Before the story's opening and arrival of Bony, two bodies were pulled from the dark, murky waters of the Folly: the first body belonged to a local butcher, Edward Carlow, who had been forcefully held under water and the other one, elderly Mrs. Answerth, had been strangled to death.
Bony finds a small, close-knit group of people on the artificial island and they make for interesting posse of potential killers. First of all, there are the two sisters, Mary and Janet. As Bony observed, "no two sisters could be more widely apart than these," which is true in both physic and personality: Mary is a large, rude and discourteous Amazon who could take down anyone in a brawl. Janet has more refined and feminine personality, which comes from having enjoyed a first-class education and assumed control over the family after their father passed away. They have to manage their local empire of cattle stations and flocks of sheep, but they're not particular fond of each other and this provided Bony with several angles to the murders.
There's also a half-brother, Morris Answerth, who's the son of the dead woman, Mary and Janet's stepmother, but he suffers from arrested development and has the mind of a child. As a result, he spends all of his days locked away in his bedroom and is always dressed as a schoolboy. Usually, these kind of mentally ill or disturbed characters aren't the most convincingly-drawn characters in traditionally-minded detective stories, but I found Morris to be a surprising exception to this rule and his childish manners were often convincingly played up – such as his pathetic childish reaction of wonder and want when sees a pocket light for the very first time. The housekeeper-and cook, Mrs. Leeper, who had been the matron of a large mental hospital, rounds out the household. She has been saving money to buy her own hospital and a perfect character to run the day-to-day routine of that decaying madhouse.

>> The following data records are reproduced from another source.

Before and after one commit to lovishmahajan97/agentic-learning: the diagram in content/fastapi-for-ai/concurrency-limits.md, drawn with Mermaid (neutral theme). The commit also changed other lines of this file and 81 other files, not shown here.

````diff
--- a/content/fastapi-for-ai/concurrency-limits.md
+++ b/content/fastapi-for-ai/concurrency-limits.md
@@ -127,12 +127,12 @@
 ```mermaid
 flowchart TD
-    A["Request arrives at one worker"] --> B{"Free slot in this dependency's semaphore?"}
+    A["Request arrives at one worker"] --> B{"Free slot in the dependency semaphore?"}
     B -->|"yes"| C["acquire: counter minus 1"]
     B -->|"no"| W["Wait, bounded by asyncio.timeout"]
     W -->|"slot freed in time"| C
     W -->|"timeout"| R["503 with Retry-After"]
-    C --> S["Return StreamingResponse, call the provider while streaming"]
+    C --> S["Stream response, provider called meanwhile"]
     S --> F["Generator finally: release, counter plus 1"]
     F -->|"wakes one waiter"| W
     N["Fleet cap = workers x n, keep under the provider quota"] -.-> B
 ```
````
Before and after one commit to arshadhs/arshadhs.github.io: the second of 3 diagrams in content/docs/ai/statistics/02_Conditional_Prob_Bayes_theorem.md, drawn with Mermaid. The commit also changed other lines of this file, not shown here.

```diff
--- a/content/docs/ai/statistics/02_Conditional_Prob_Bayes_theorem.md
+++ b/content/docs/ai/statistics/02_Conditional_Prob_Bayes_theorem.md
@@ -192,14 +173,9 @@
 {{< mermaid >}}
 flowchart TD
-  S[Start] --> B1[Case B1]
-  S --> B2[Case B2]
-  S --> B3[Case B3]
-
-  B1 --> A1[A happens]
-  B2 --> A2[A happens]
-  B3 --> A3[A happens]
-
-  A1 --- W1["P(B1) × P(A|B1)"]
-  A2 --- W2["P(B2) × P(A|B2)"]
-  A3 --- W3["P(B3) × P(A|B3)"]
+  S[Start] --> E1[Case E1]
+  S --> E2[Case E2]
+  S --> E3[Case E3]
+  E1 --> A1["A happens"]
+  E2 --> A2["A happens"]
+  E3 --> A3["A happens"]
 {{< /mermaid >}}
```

However, my favorite characters from the book were two of the hanger-on's and they had, alas, only minor roles in the story. The first is a bright, young and a somewhat reckless driver, named Mike Falla, who tells to Bony that "a bloke's not a real driver if he has to use brakes." Bony takes him along for one part of his investigation, regarding the theft of bales of wool, which showed why Falla deserved a larger part in the story. He would have been perfect as an Archie Goodwin-type of character to Bony's Nero Wolfe. The second character was an elderly, former stockman, Albert Blaze, who tells Bony about the history of the family and place, but he was basically one of those coarse, rugged and rough-tongued outback characters Upfield was so good at describing.
Bony roams around this slightly grotesque gallery of suspects and mournful surroundings, asking questions and poking around in rooms, which is what one comes to expect of a fictional police officer from this era and gives the plot a far more traditional structure – especially compared to such unorthodox entries in the series such as Man of Two Tribes (1956) and The Valley of Smugglers (1960).
The final chapters is somewhat of a departure from this traditional approach and has Bony sneaking back into the pitch-black home, under the cover of night, where he finds a battle of wits and hatred is fought out in the dark. It's not battle that concludes with pulling the rug from beneath your feet, but one that makes sense and neatly ties up all of the loose ends. You can argue that the solution is almost too neat and clean, but a dark, brooding ending would have left the door open to a sequel, which would have never happened with this series.